Snyder also claims the district court erred in denying his motion to certify to state court the issue of the meaning of the term "premises" as used in the ex parte protective order. In his Rule 59 motion before the district court, Snyder requested "an order vacating the judgment and referring the matter to the Utah Court [of] Appeals for a determination of whether the arresting offcers [sic] had probable cause for the arrest." An unsettled question of Utah law, however, must be certified to the Utah Supreme Court. See Utah R. App. P. 41(a). Nonetheless, the district court denied Snyder's motion, ruling that the case did not involve an unsettled question of state law. Because the district court did not rule on the issue of the meaning of "premises" and because it was unnecessary for it to do so, this court need not consider certification.
For the foregoing reasons, the district court is AFFIRMED.
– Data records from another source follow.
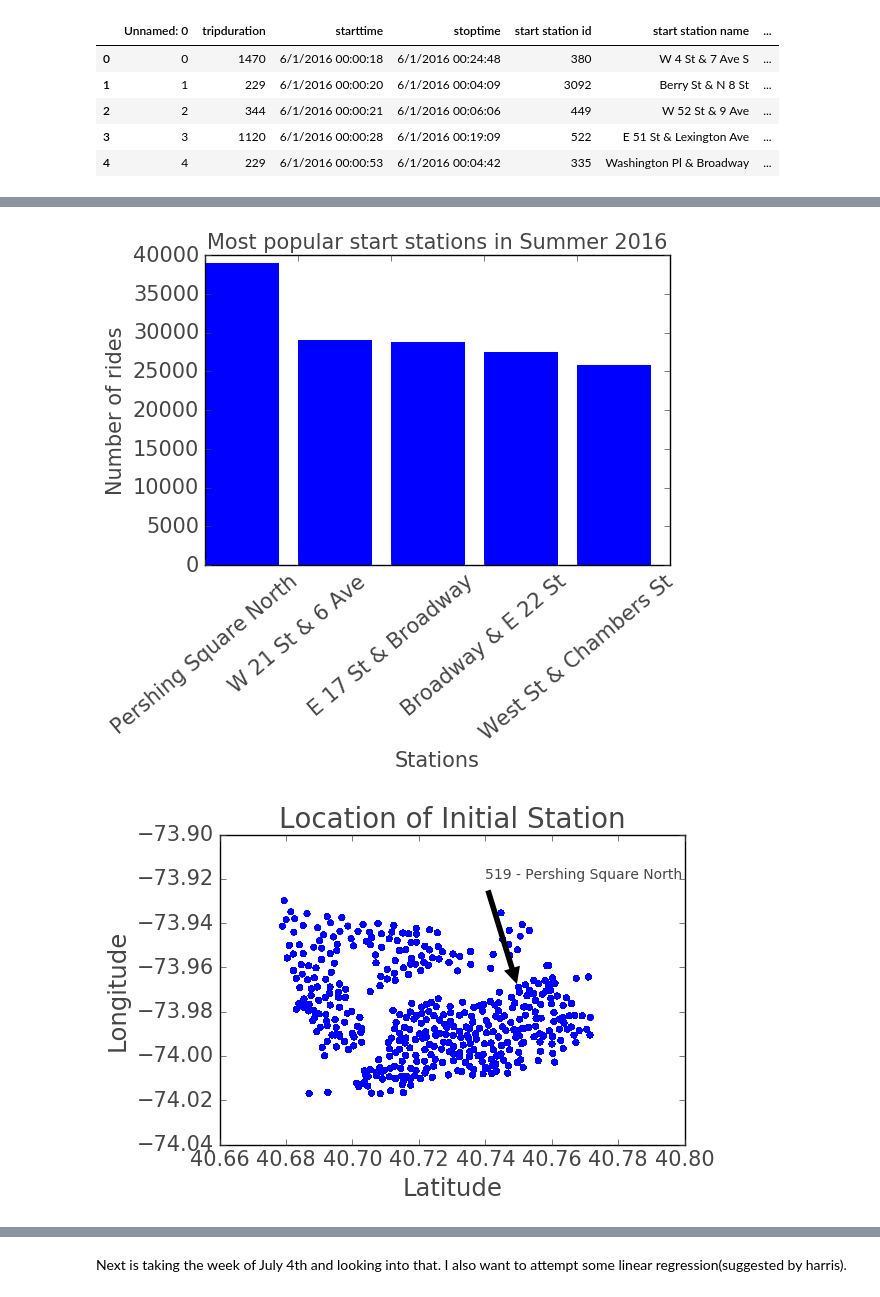
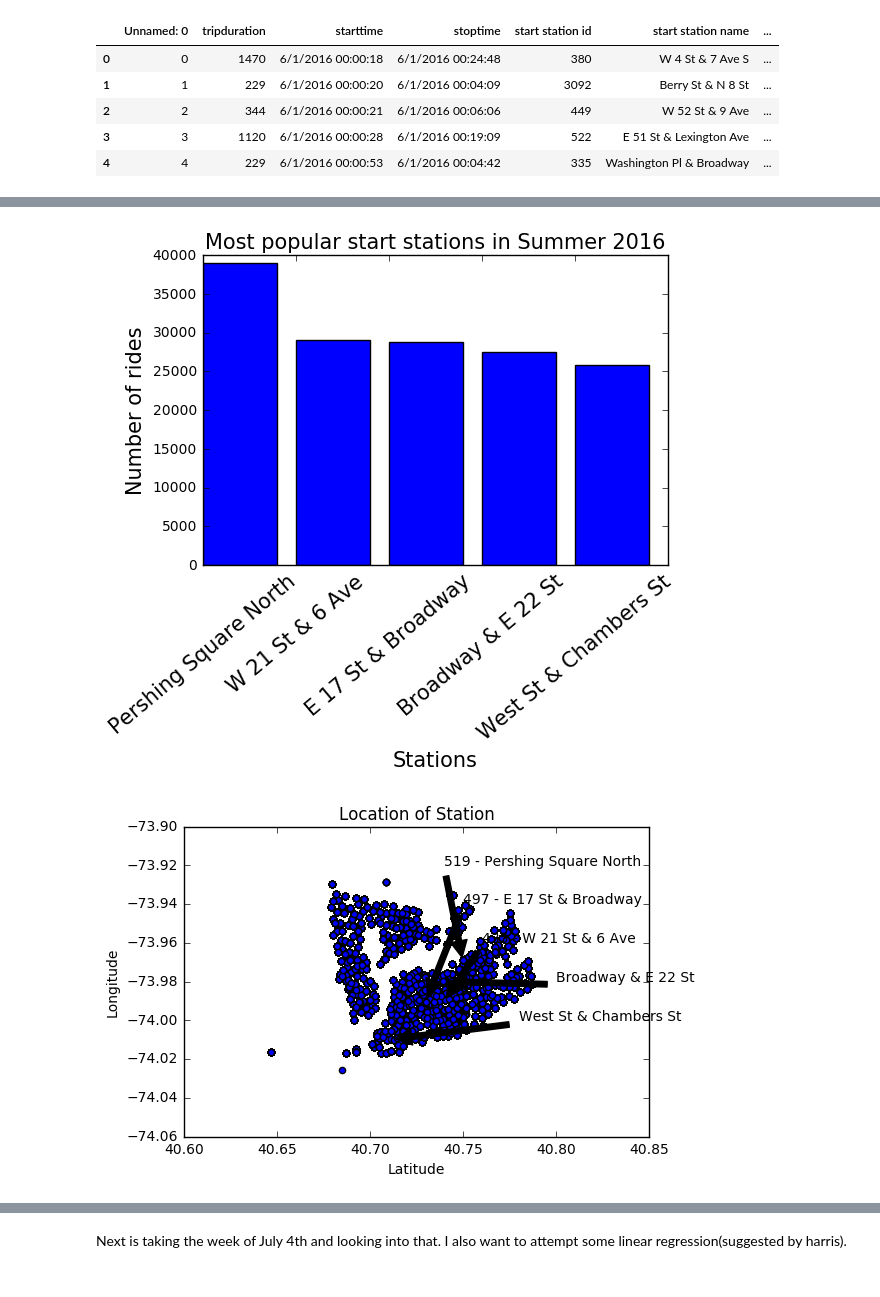
Before and after one commit to johnnyplaydrums/citi-bike-data, a Jupyter notebook: summerstory.ipynb, the cells around one changed output, grey strips where cells are left out. Drawn from its saved outputs; the diff is of its cells as text; code cells hidden in the pictures.

Commit message:
Summerstory

```diff
--- a/summerstory.ipynb
+++ b/summerstory.ipynb
@@ -105,12 +168,19 @@ plt.show()
 #stationID = 519
 stationNum1 = '519'
 stationName1 = 'Pershing Square North'
-plt.scatter(summer2015['start station latitude'], summer2015['start station longitude'])
-plt.title('Location of Initial Station')
+plt.scatter(summer2016['start station latitude'], summer2016['start station longitude'])
+plt.title('Location of Station')
 plt.xlabel('Latitude')
 plt.ylabel('Longitude')
 plt.annotate('519 - Pershing Square North', xy=(40.75, -73.97), xytext=(40.74, -73.92),
-            arrowprops=dict(facecolor='black', shrink=0.05),
-            )
+            arrowprops=dict(facecolor='black', shrink=0.05),)
+plt.annotate('497 - E 17 St & Broadway', xy=(40.73, -73.99), xytext=(40.75, -73.94),
+            arrowprops=dict(facecolor='black', shrink=0.05),)
+plt.annotate('435 - W 21 St & 6 Ave', xy=(40.74, -73.99), xytext=(40.76, -73.96),
+            arrowprops=dict(facecolor='black', shrink=0.05),)
+plt.annotate('Broadway & E 22 St', xy = (40.74,-73.98), xytext=(40.80, -73.98),
+            arrowprops=dict(facecolor='black', shrink=0.05))
+plt.annotate('West St & Chambers St', xy = (40.71,-74.01), xytext=(40.78, -74),
+            arrowprops=dict(facecolor='black', shrink=0.05))
 plt.show()
 # %% [output]
@@ -119,5 +189,5 @@ plt.show()
-[figure, old version]
+[figure, new version]
-[figure, old version]
+[figure, new version]
 # %%
 end_stations = summer2015.groupby('end station name')['end station id'].count().reset_index()
 end_stations.columns = ['End Station', 'Count']
```
Also changed, not shown: parts of 12 cells of this notebook.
ENTERED FOR THE COURT
Michael R. Murphy
*. This order and judgment is not binding precedent, except under the doctrines of law of the case, res judicata and collateral estoppel. The court generally disfavors the citation of orders and judgments; nevertheless, an order and judgment may be cited under the terms and conditions of 10th Cir. R. 36.3.
1. Snyder also argues his constitutional rights were violated because (1) he did not receive a probable cause hearing and (2) the officer's probable cause statement was presented and sworn to a notary public rather than a judge or magistrate, both in contravention of the Supreme Court's holdings in County of Riverside v. McLaughlin, 500 U.S. 44 (1991), and Gerstein v. Pugh, 420 U.S. 103 (1975). Neither McLaughlin nor Gerstein contemplate the circumstances of this case in which Snyder was arraigned and released from police custody within forty-eight hours of his arrest. See McLaughlin, 500 U.S. at 55-56; Gerstein, 420 U.S. at 114. Moreover, Snyder offers no evidence to support his claim that the probable cause determination in his case was delayed unreasonably. See McLaughlin, 500 U.S. at 56 (providing that probable cause determination made within forty-eight hours may violate the promptness requirement if arrested individual can prove that the determination was delayed unreasonably).